Collect each line of the records containing the string "Projeto".

* [Source information]

------------

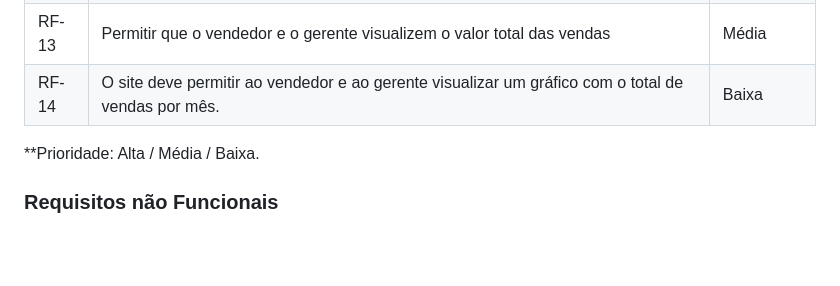
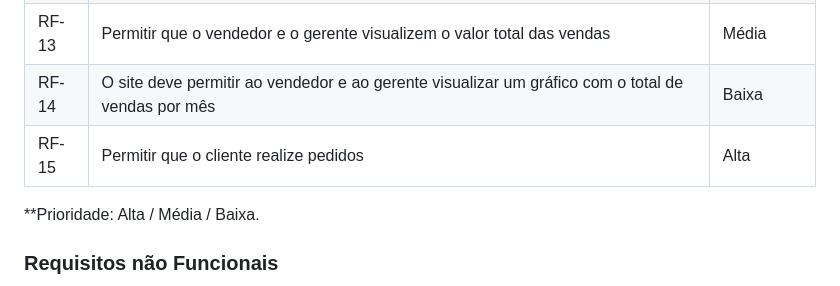
Before and after one commit to ICEI-PUC-Minas-PMV-ADS/pmv-ads-2024-1-e1-proj-web-t5-pmv-ads-2024-1-e1-projsysfap, a Markdown page: documentos/02-Especificação do Projeto.md, the part around the change. GitHub-like rendering; blank space fills up the shorter version.

```diff
--- a/documentos/02-Especificação do Projeto.md
+++ b/documentos/02-Especificação do Projeto.md
@@ -86,8 +86,8 @@
 | RF-11 |O sistema deve permitir ao vendedor e ao gerente a visualização dos pedidos realizados|Média|
 | RF-12 |Permitir que o vendedor e o gerente visualize as informações sobre os pedidos(preço, quantidade, quantidade de total de pedidos)|Alta|
 | RF-13 |Permitir que o vendedor e o gerente visualizem o valor total das vendas|Média|
-| RF-14 | O site deve permitir ao vendedor e ao gerente visualizar um gráfico com o total de vendas por mês. | Baixa |
-
+| RF-14 | O site deve permitir ao vendedor e ao gerente visualizar um gráfico com o total de vendas por mês | Baixa |
+| RF-15 | Permitir que o cliente realize pedidos | Alta |
 
 
 
```
Also changed, not shown: documentos/06-Programação de Funcionalidades.md (+6 -6 lines), documentos/08-Registro de Testes de Software.md (+0 -6 lines).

------------

* [Exercise result]
Before and after one commit to ICEI-PUC-Minas-PMV-ADS/pmv-ads-2024-1-e1-proj-web-t5-pmv-ads-2024-1-e1-projsysfap, a Markdown page: documentos/02-Especificação do Projeto.md, the part around the change. GitHub-like rendering; blank space fills up the shorter version.
--- a/documentos/02-Especificação do Projeto.md
+++ b/documentos/02-Especificação do Projeto.md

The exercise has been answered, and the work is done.